EXERCISE AIM:
Give back every record word for word, keeping the pictures out.

BEGIN

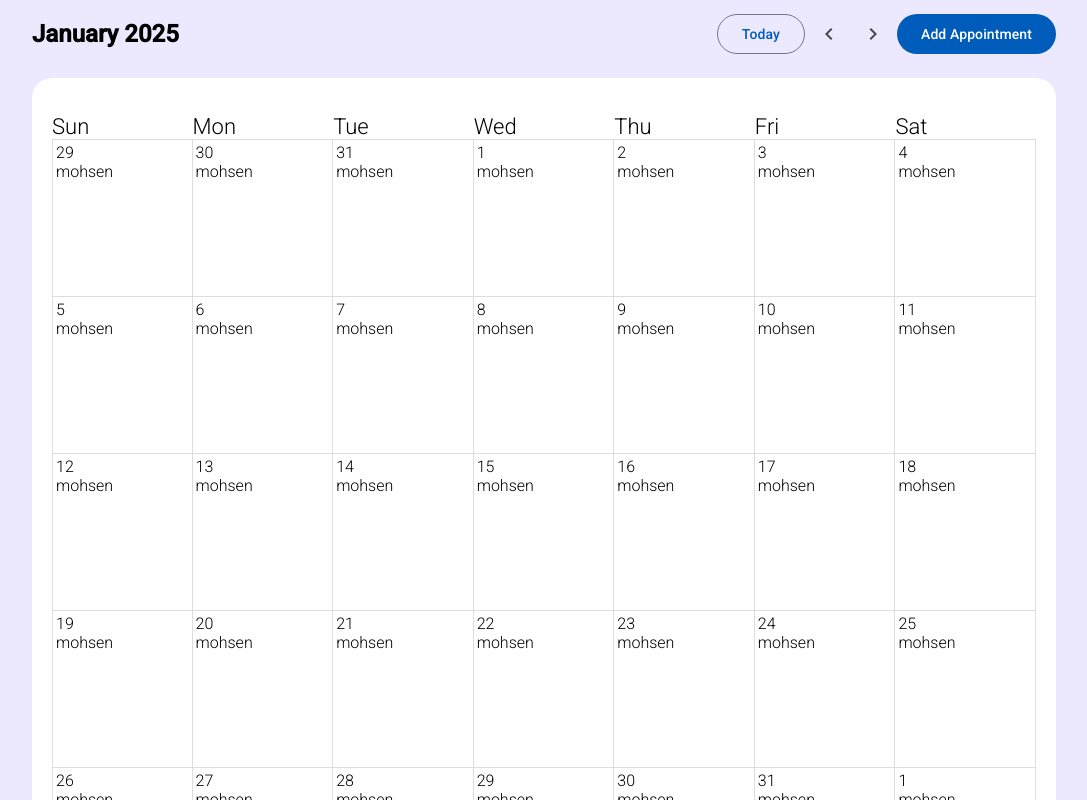
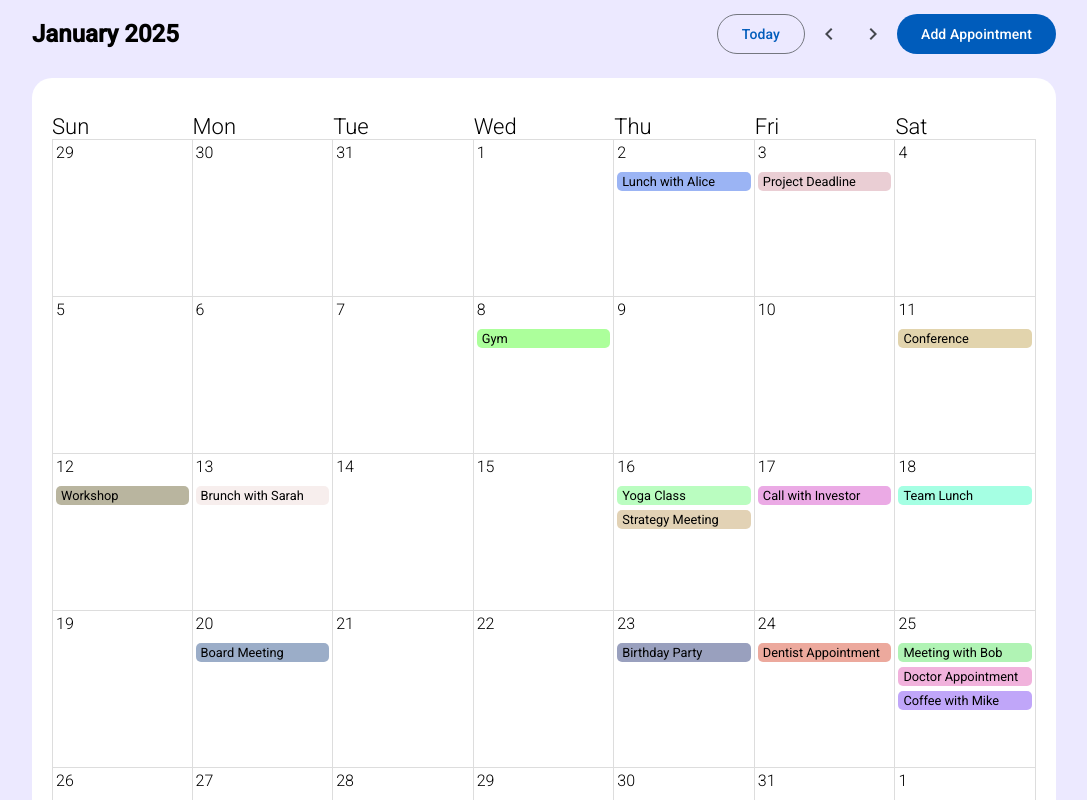
Before and after one commit to Mohsen-graphyy/calender, an Angular app: page /calendar in a window 1280 px wide. Shown: the top 800 px of the page, without its empty margins (96-1183 px from the left). Built offline with nearby package versions, Linux system fonts and the light colour scheme.

Commit message:
refactor calendar component to display appointments with improved styling and date comparison logic

```diff
--- a/src/app/calendar/calendar.component.html
+++ b/src/app/calendar/calendar.component.html
@@ -44,15 +44,16 @@
             <td>
               <div class="cell-overlay" tabindex="0"></div>
               <div class="date">{{ date.getDate() }}</div>
-              <div class="appointments">
-                <!-- @for (appointment of appointments; track $index) { -->
-                <ng-container>
-                  <div tabindex="0" class="appointment">
-                    <!-- <span>{{ appointment.title }}</span> -->
-                    <span> mohsen</span>
-                  </div>
-                </ng-container>
-                <!-- } -->
+              <div class="calendar__appointment">
+                @for (appointment of appointments; track $index) {
+                    @if (isEqualDate(appointment.date, date)) {
+                        <ng-container>
+                            <div tabindex="0" class="calendar__appointment--item" [style]="{backgroundColor: appointment.color}">
+                                <span>{{ appointment.title }}</span>
+                            </div>
+                        </ng-container>
+                    }
+                }
               </div>
             </td>
             }
--- a/src/app/calendar/calendar.component.scss
+++ b/src/app/calendar/calendar.component.scss
@@ -65,4 +65,20 @@
       }
     }
   }
+  @include element(appointment) {
+    margin-top: 10px;
+    display: flex;
+    flex-direction: column;
+    gap: 5px;
+    font-size: 0.8em;
+    @include modifier(item) {
+      white-space: nowrap;
+      overflow: hidden;
+      text-overflow: ellipsis;
+      display: block;
+      padding: 2px 5px;
+      border-radius: 5px;
+      font-weight: 400;
+    }
+  }
 }
--- a/src/app/calendar/calendar.component.ts
+++ b/src/app/calendar/calendar.component.ts
@@ -266,4 +266,13 @@ export class CalendarComponent {
       this.timeSlots.push(time);
     }
   }
+
+  isEqualDate(date: Date, checkedDate: Date): boolean {
+    if (!date || !checkedDate) return false;
+    return (
+      date.getFullYear() === checkedDate.getFullYear() &&
+      date.getMonth() === checkedDate.getMonth() &&
+      date.getDate() === checkedDate.getDate()
+    );
+  }
 }
```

END

ANSWER TO THIS EXERCISE:
Before and after one commit to Mohsen-graphyy/calender, an Angular app: page /calendar in a window 1280 px wide. Shown: the top 800 px of the page, without its empty margins (96-1183 px from the left). Built offline with nearby package versions, Linux system fonts and the light colour scheme.

Commit message:
refactor calendar component to display appointments with improved styling and date comparison logic

```diff
--- a/src/app/calendar/calendar.component.html
+++ b/src/app/calendar/calendar.component.html
@@ -44,15 +44,16 @@
             <td>
               <div class="cell-overlay" tabindex="0"></div>
               <div class="date">{{ date.getDate() }}</div>
-              <div class="appointments">
-                <!-- @for (appointment of appointments; track $index) { -->
-                <ng-container>
-                  <div tabindex="0" class="appointment">
-                    <!-- <span>{{ appointment.title }}</span> -->
-                    <span> mohsen</span>
-                  </div>
-                </ng-container>
-                <!-- } -->
+              <div class="calendar__appointment">
+                @for (appointment of appointments; track $index) {
+                    @if (isEqualDate(appointment.date, date)) {
+                        <ng-container>
+                            <div tabindex="0" class="calendar__appointment--item" [style]="{backgroundColor: appointment.color}">
+                                <span>{{ appointment.title }}</span>
+                            </div>
+                        </ng-container>
+                    }
+                }
               </div>
             </td>
             }
--- a/src/app/calendar/calendar.component.scss
+++ b/src/app/calendar/calendar.component.scss
@@ -65,4 +65,20 @@
       }
     }
   }
+  @include element(appointment) {
+    margin-top: 10px;
+    display: flex;
+    flex-direction: column;
+    gap: 5px;
+    font-size: 0.8em;
+    @include modifier(item) {
+      white-space: nowrap;
+      overflow: hidden;
+      text-overflow: ellipsis;
+      display: block;
+      padding: 2px 5px;
+      border-radius: 5px;
+      font-weight: 400;
+    }
+  }
 }
--- a/src/app/calendar/calendar.component.ts
+++ b/src/app/calendar/calendar.component.ts
@@ -266,4 +266,13 @@ export class CalendarComponent {
       this.timeSlots.push(time);
     }
   }
+
+  isEqualDate(date: Date, checkedDate: Date): boolean {
+    if (!date || !checkedDate) return false;
+    return (
+      date.getFullYear() === checkedDate.getFullYear() &&
+      date.getMonth() === checkedDate.getMonth() &&
+      date.getDate() === checkedDate.getDate()
+    );
+  }
 }
```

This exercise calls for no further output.